Fr. Pavel Adelheim was released this spring. A priest of the Russian Orthodox Church, he had been arrested in December 1969 and sentenced in Tashkent (Uzbekistan) to three years for allegedly beating his wife and children, and two other girls.  He was also accused of spreading 'anti-Soviet slander' (e.g. the writings of Anatoli Levitin). Lengthy documentation on this case was published by the Soviet civil rights leader Valery Chalidze (now in the West) in his unofficial journal Social Problems. A Western visitor who met Fr. Adelheim in 1968 described him as "gentle, kind, patient, tolerant" and said that he spoke of the authorities who persecuted him "not with hatred, but with sadness".   He had been sent to Kagan, a small, poor town in Soviet Central Asia, because he was known to have independent views. The Chronicle of Current Events in April 1970 reported that "Adelheim was widely known in church circles.
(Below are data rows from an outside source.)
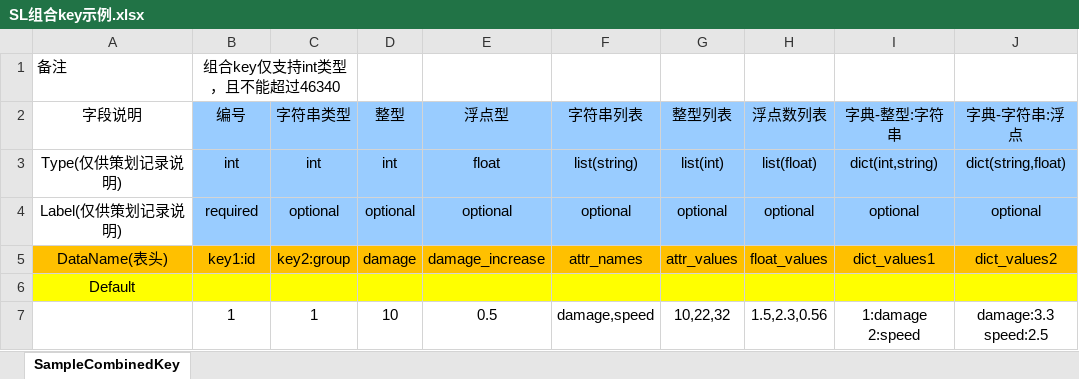
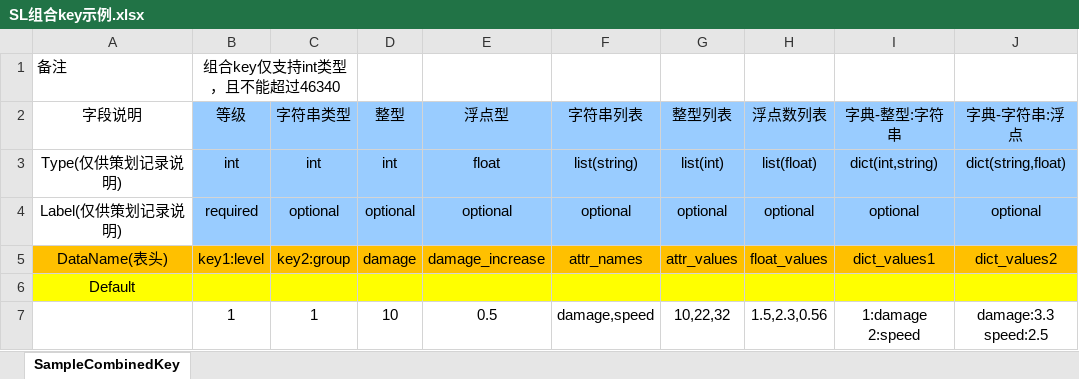
Before and after one commit to hhw060998/excel2jsonTool, an Excel workbook: ExcelFolder/SL组合key示例.xlsx, sheet SampleCombinedKey, drawn as a sheet; values as stored, in another font and other column widths than the file's, no borders; the diff names each change by its address in the sheet, - before the commit and + after, or states it on an @@ line.

```diff
--- a/ExcelFolder/SL组合key示例.xlsx (sheet SampleCombinedKey)
+++ b/ExcelFolder/SL组合key示例.xlsx (sheet SampleCombinedKey)
-B2: 编号
+B2: 等级
-B5 (等级): key1:id
+B5 (等级): key1:level
```
Also changed, not shown: 12 other files.
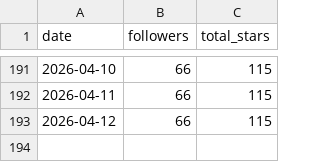
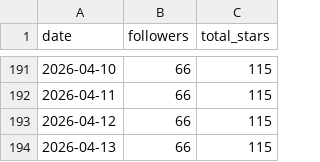
Before and after one commit to GeorgePearse/GeorgePearse, a CSV file: data/metrics.csv, drawn as a sheet; only a part is shown, gaps mark what is left out.

```diff
--- a/data/metrics.csv
+++ b/data/metrics.csv
@@ -193 +193,2 @@ date,followers,total_stars
 2026-04-12,66,115
+2026-04-13,66,115
```
Also changed, not shown: 3 other files.
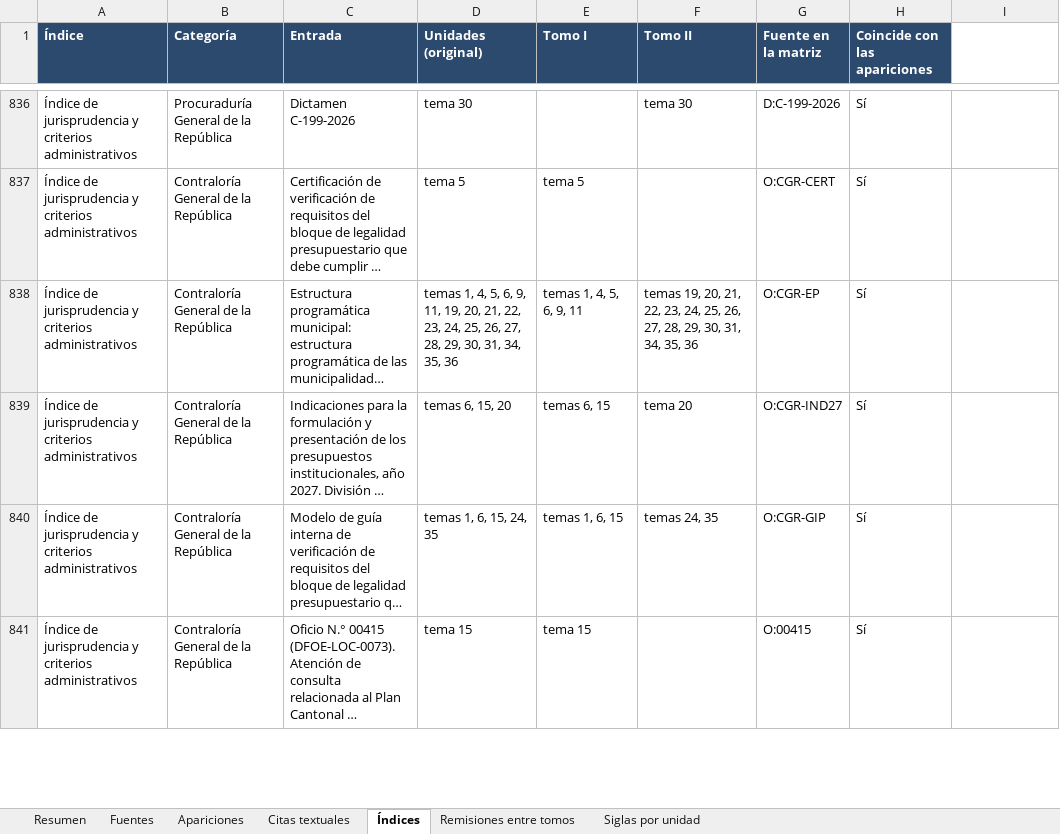
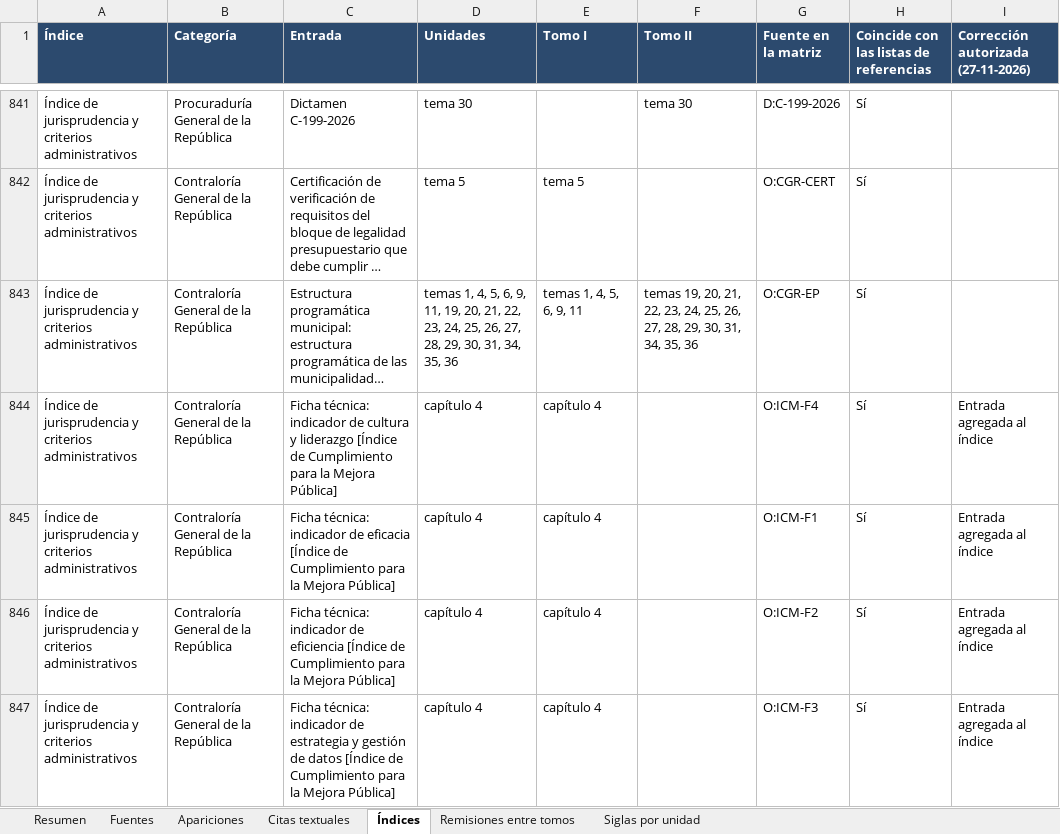
Before and after one commit to ecorproy/muniverso-normativa, an Excel workbook: Seguridad Municipal 360°/Tomos/Matriz maestra de trazabilidad jurídica y documental de Seguridad Municipal 360°.xlsx, sheet Índices, drawn as a sheet; only a part is shown, gaps mark what is left out; the shorter side is filled out with more unchanged rows; long unchanged cells end in …; values as stored, in another font and other column widths than the file's, no borders; the diff covers the shown part only; the diff names each change by its address in the sheet, - before the commit and + after, or states it on an @@ line.

```diff
--- a/Seguridad Municipal 360°/Tomos/Matriz maestra de trazabilidad jurídica y documental de Seguridad Municipal 360°.xlsx (sheet Índices)
+++ b/Seguridad Municipal 360°/Tomos/Matriz maestra de trazabilidad jurídica y documental de Seguridad Municipal 360°.xlsx (sheet Índices)
-D1: Unidades (original)
+D1: Unidades
-H1: Coincide con las apariciones
+H1: Coincide con las listas de referencias
-I1: (empty)
+I1: Corrección autorizada (27-11-2026)
-I1 fill: none
+I1 fill: #2C4A6E
+row 844: Índice de jurisprudencia y criterios administrativos | Contraloría General de la República | Ficha técnica: indicador de cultura y liderazgo [Índice de Cumplimiento para la Mejora Pública] | capítulo 4 | capítulo 4 |  | O:ICM-F4 | Sí | Entrada agregada al índice
+row 845: Índice de jurisprudencia y criterios administrativos | Contraloría General de la República | Ficha técnica: indicador de eficacia [Índice de Cumplimiento para la Mejora Pública] | capítulo 4 | capítulo 4 |  | O:ICM-F1 | Sí | Entrada agregada al índice
+row 846: Índice de jurisprudencia y criterios administrativos | Contraloría General de la República | Ficha técnica: indicador de eficiencia [Índice de Cumplimiento para la Mejora Pública] | capítulo 4 | capítulo 4 |  | O:ICM-F2 | Sí | Entrada agregada al índice
+row 847: Índice de jurisprudencia y criterios administrativos | Contraloría General de la República | Ficha técnica: indicador de estrategia y gestión de datos [Índice de Cumplimiento para la Mejora Pública] | capítulo 4 | capítulo 4 |  | O:ICM-F3 | Sí | Entrada agregada al índice
```
Also changed, not shown: 10 added rows and 16 edited cells elsewhere in this sheet, sheet Fuentes, sheet Resumen, sheet Apariciones, formulas that keep their value, 12 other files.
Thanks to his initiative and energy, the faithful of Kagan were successful in erecting a new place of worship built of stone in place of the shed which served as the local church. The young educated priest was a good preacher and was greatly loved and respected by his parishioners." While in labour camp, Fr. Adelheim was run over by a lorry (some say it was not an accident) and had to have one leg amputated. He is now said to be continuing pastoral work in the Fergana region of Uzbekistan (see Vestnik RSKhD No. 107, p. 169).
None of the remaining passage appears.